Contrast this with a pianist who is playing in strict time with a metronome. Only when the metronome ticks can he or she play a note. Moreover, the notes must correspond to one of the eighty-eight keys on the keyboard. These two features, a steady rhythm and a limited range of possible values, characterize digital signals. In computers, digital signals are often in the form of electronic “ones” and “zeroes.”

How do analog-to-digital converters translate real-world information into signals that a computer can understand? Let's say we want to take a song and arrange it for the piano; and, as before, we restrict the pianist to playing notes at a constant beat with a metronome. The process requires two steps:
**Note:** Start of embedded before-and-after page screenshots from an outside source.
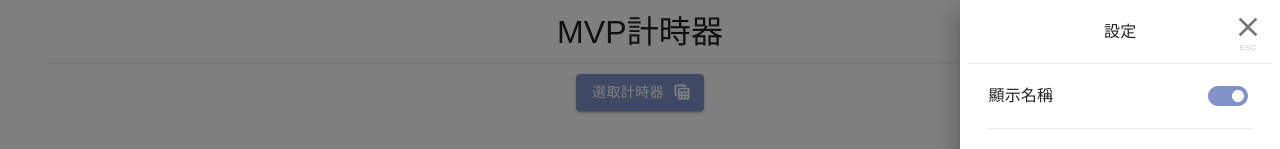
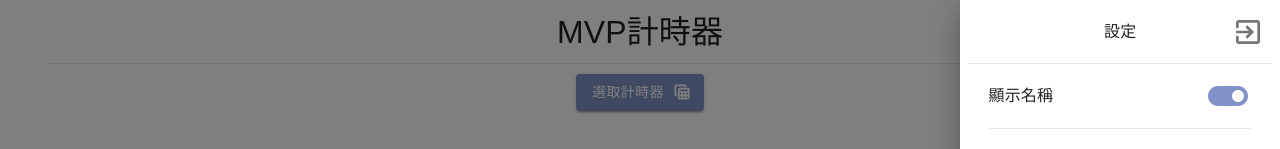
Before and after one commit to milkLisa/ro, a Next.js app: page /timer in a window 1280 px wide. Both pictures are taken after a click on the icon 1199 px from the left and 31 px from the top of the page. Shown: the top 149 px of the page. Built offline with nearby package versions, Linux system fonts and the light colour scheme; a web font is replaced by a local one.

Commit message:
Change close icon

```diff
--- a/package.json
+++ b/package.json
@@ -8,7 +8,7 @@
     "local:start": "npm-run-all clean build start",
     "build": "next build",
     "dev": "next dev",
-    "start": "next start -p $PORT"
+    "start": "next start"
   },
   "dependencies": {
     "@emotion/react": "^11.9.0",
@@ -17,7 +17,7 @@
     "@mui/material": "^5.6.1",
     "idb": "^7.0.1",
     "moment-timezone": "^0.5.34",
-    "next": "latest",
+    "next": "^12.1.6",
     "next-pwa": "^5.5.2",
     "react": "17.0.2",
     "react-dom": "17.0.2"
--- a/src/components/common/DrawerContainer.js
+++ b/src/components/common/DrawerContainer.js
@@ -2,14 +2,14 @@ import { useState, useEffect, useRef } from 'react'
 import Container from '@mui/material/Container'
 import Drawer from '@mui/material/Drawer'
 import IconButton from '@mui/material/IconButton'
-import CloseIcon from '@mui/icons-material/Close'
+import CloseIcon from '@mui/icons-material/ExitToApp'
 import ScrollTopButton from './ScrollTopButton'
 import LoadingModal from './LoadingModal'
 import Loading from './Loading'
 
 export default function DrawerContainer({
   intl, className, keep, anchor, isOpen, header, onClose, children,
-  closeIcon = <CloseIcon />, closeLabel = "ESC"
+  closeIcon = <CloseIcon />
 }) {
   const [loading, setLoading] = useState(false)
   const container = useRef(null)
@@ -52,8 +52,6 @@ export default function DrawerContainer({
                 onClick    = { () => handleClose() }
               >
                 { closeIcon }
-
-                <span>{ closeLabel }</span>
               </IconButton>
             </div>
           </header>
```
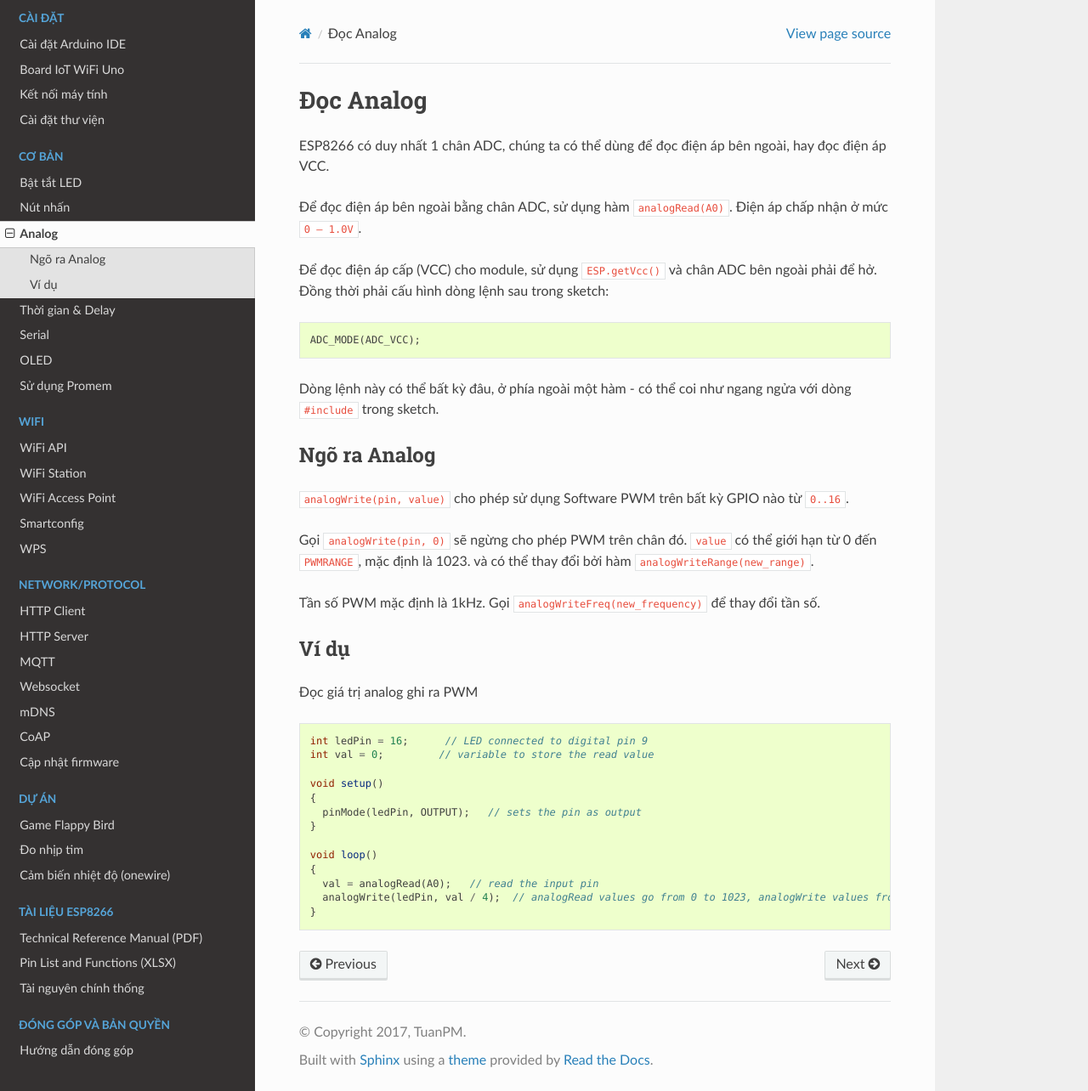
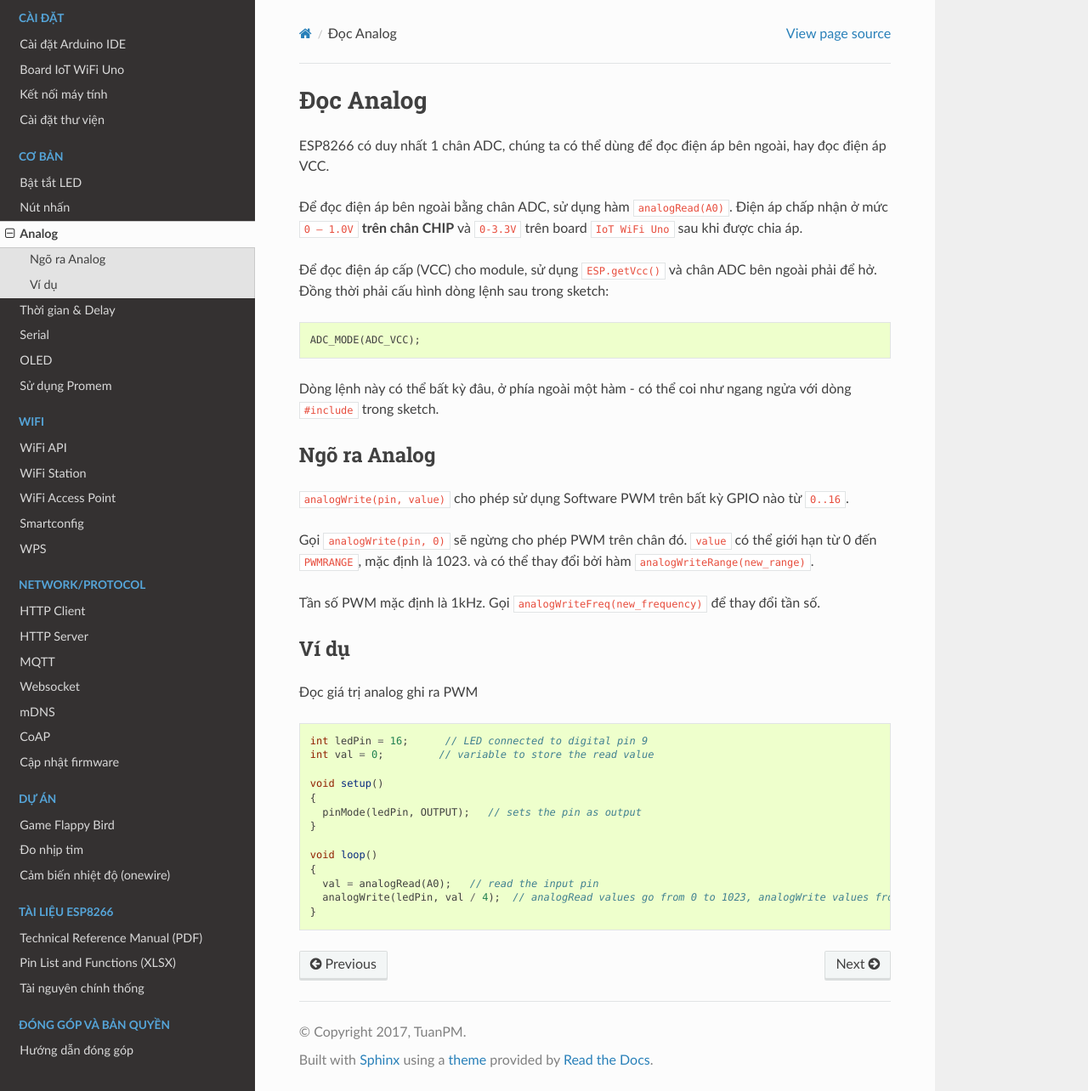
Before and after one commit to esp8266vn/arduino.esp8266.vn, a Sphinx documentation site: the page built from docs/basic/analog.rst, in a window 1280 px wide and 1284 px high. Shown: the whole window at 85% size. Built offline with Sphinx 7.4.7 and the Read the Docs theme 2.0.0, drawn with Linux system fonts in a browser that asks for light colours; part of the change alters nothing that is shown.

```diff
--- a/docs/basic/analog.rst
+++ b/docs/basic/analog.rst
@@ -3,7 +3,7 @@
 
 ESP8266 có duy nhất 1 chân ADC, chúng ta có thể dùng để đọc điện áp bên ngoài, hay đọc điện áp VCC.
 
-Để đọc điện áp bên ngoài bằng chân ADC, sử dụng hàm ``analogRead(A0)``. Điện áp chấp nhận ở mức ``0 — 1.0V``.
+Để đọc điện áp bên ngoài bằng chân ADC, sử dụng hàm ``analogRead(A0)``. Điện áp chấp nhận ở mức ``0 — 1.0V`` **trên chân CHIP** và ``0-3.3V`` trên board ``IoT WiFi Uno`` sau khi được chia áp.
 
 Để đọc điện áp cấp (VCC) cho module, sử dụng ``ESP.getVcc()`` và chân ADC bên ngoài phải để hở. Đồng thời phải cấu hình dòng lệnh sau trong sketch:
 
--- a/docs/conf.py
+++ b/docs/conf.py
@@ -39,8 +39,10 @@ extensions = ['sphinx.ext.autodoc',
     'sphinx.ext.ifconfig',
     'sphinx.ext.viewcode',
     'sphinx.ext.githubpages',
-    'sphinxcontrib.youtube']
+    'sphinxcontrib.youtube',
+    'sphinxcontrib.googleanalytics']
 
+googleanalytics_id = 'UA-60470603-9'
 # Add any paths that contain templates here, relative to this directory.
 templates_path = ['_templates']
 
```
Also changed, not shown: .travis.yml.
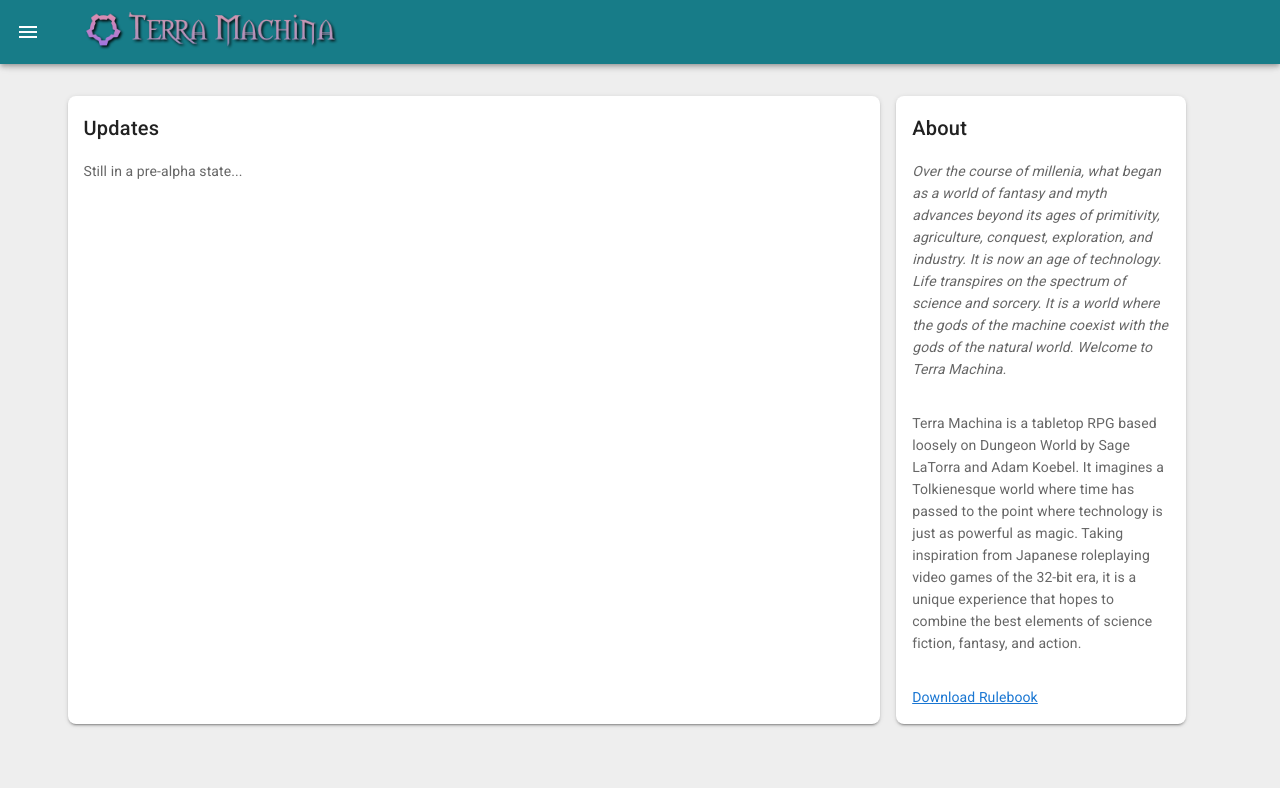
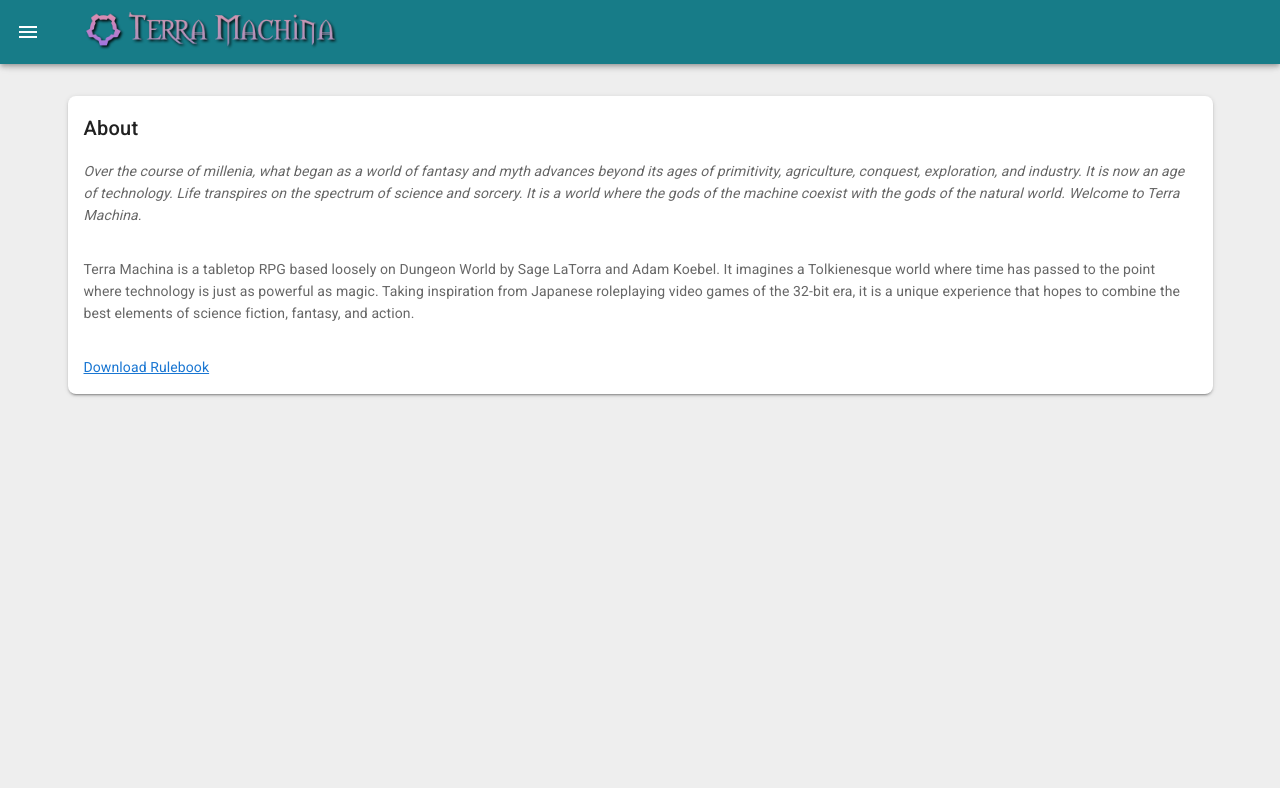
Before and after one commit to randomgeekdom/TerraMachina, a Vue app in the folder site/: page / in a window 1280 px wide. Built offline with nearby package versions, Linux system fonts and the light colour scheme.

Commit message:
reverting home page

```diff
--- a/site/src/views/Home.vue
+++ b/site/src/views/Home.vue
@@ -2,15 +2,7 @@
 <template>
 	<div>
 		<v-flex class="d-flex flex-wrap">
-			<v-card width="70%" class="ma-2" rounded="lg">
-					<v-card-title>
-						Updates
-					</v-card-title>
-					<v-card-text>
-						Still in a pre-alpha state...
-					</v-card-text>
-			</v-card>
-			<v-card cols="12" rounded="lg" width="25%" class="ma-2">
+			<v-card cols="12" rounded="lg" class="ma-2">
 				<v-card-title>About</v-card-title>
 
 					<v-card-text>
```
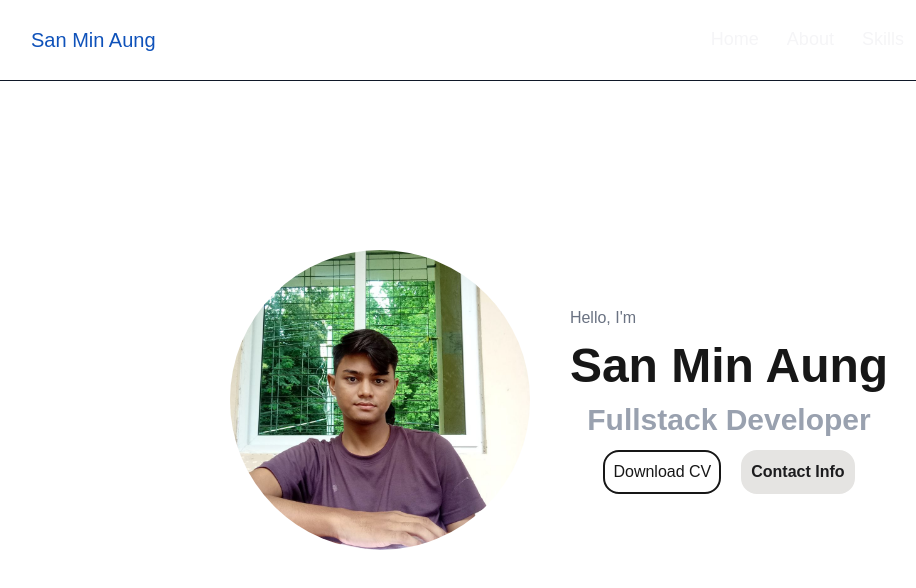
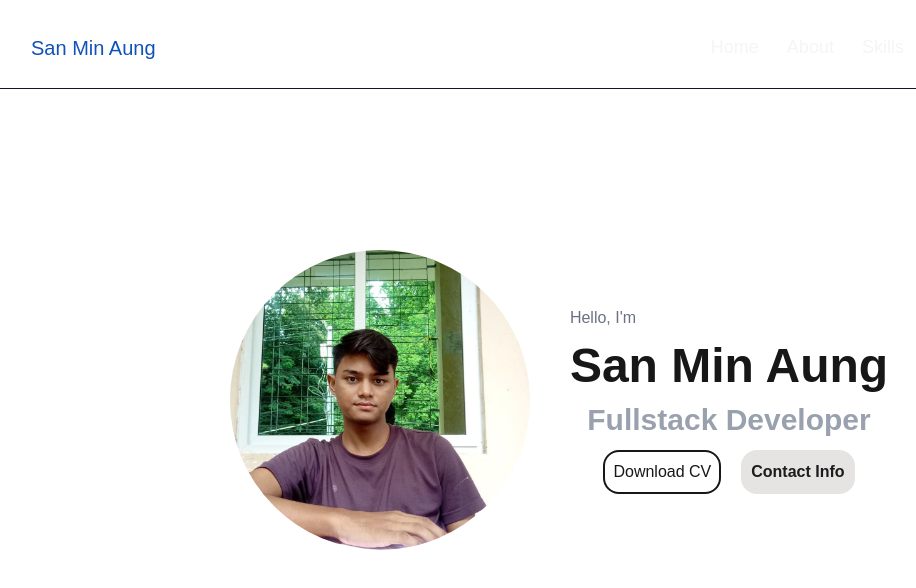
Before and after one commit to NgaMae/portfolio, a Next.js app: page / in a window 1280 px wide. Shown: the top 588 px of the page, without its empty margins (81-997 px from the left). Built offline with nearby package versions, Linux system fonts and the light colour scheme.

Commit message:
minor changes on header

```diff
--- a/src/app/ui/header.tsx
+++ b/src/app/ui/header.tsx
@@ -25,7 +25,7 @@ export default function Header() {
 
   return (
     <>
-      <header className="fixed w-full h-20 shadow-gray-900 shadow-2xs left-0 top-0 px-5 lg:px-28 content-center select-none">
+      <header className="fixed w-full h-20 shadow-gray-900 shadow-2xs left-0 top-0 px-5 lg:px-28 content-center select-none mt-2">
         <div className="text-text flex justify-between box-content">
           <Link href="#home" className="content-center">
             <div className="text-xl text-highlight">San Min Aung</div>
```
The converter simultaneously monitors the vocalist's song and the pianist's metronome. Every time the metronome ticks, the converter records the exact pitch of the song at that instant in time. The pitch that is recorded is not a note in a scale, but is instead an exact numeric frequency. A note that is sharp of B-flat, for example, might be recorded as 490 hertz. This process is called "sampling."
The converter examines this list of frequencies and assigns to each entry the musical scale's note that is closest to the recorded frequency. Even though 490 hertz does not match any note, the converter rounds it off to the closest one, in this case "B." When the converter has performed this approximation for every recorded frequency, the result is a list of notes. This entire list constitutes a digital signal, one that a computer processor would be able to analyze.
The speed of current analog-to-digital converters is primarily limited by the regularity of the "metronome" used in the conversion. This metronome, called a “clock” by engineers, must tick at a constant rate; any variation causes the final digital signal to be inaccurate.

This is where the advantage of optics over electronics comes into play. Special "mode-locked" lasers emit very short bursts of light with remarkable regularity, one unmatched by traditional electronic clocks. By using these laser bursts to trigger the "sampling" of the electronic analog signal, we can operate at the requisite high speeds without sacrificing too much accuracy.

We are designing, building, and testing two devices that will be used in this sampling process. Both these devices would reside on a single semiconductor chip. The first device samples the analog electronic signal when a pulse of laser light hits it. The second device takes the sampled signal, which is still in electronic form, and transforms it into an optical signal. This allows us to relay the signal to a second chip, which performs the rest of the conversion process.

On this latter chip, a more conventional electronic circuit can perform the second step in our two-step process: conversion into discrete values. However, as stated earlier, we are attempting to convert signals at a much faster rate than can currently be achieved with electronics. Our design thus coordinates the operation of a hundred of these electronic converters in a sequential fashion, so that the overall speed of the entire system is a hundred times that of the individual electronic circuits. The ultimate aim for our design is to convert 100 billion values per second. This is dozens of times faster than what is available through current technology.

An analog-to-digital converter operating at such high speeds can have important applications in wireless communication and radar. With such a converter, a wider range of radio and microwave signals can be directly converted into digital data, which can then be processed by computers. As a result, costly, custom-designed circuits could be replaced with computers running easily modified software.

In addition to these aims, though, we are studying the physics of basic electronic devices that interact with light. Our research, then, does not only involve building a fast analog-to-digital converter, but is also more broadly applicable. The ideas that we are studying here could be used to design other devices that might be used in such fields as optical networking or sensitive optical and electronic detection.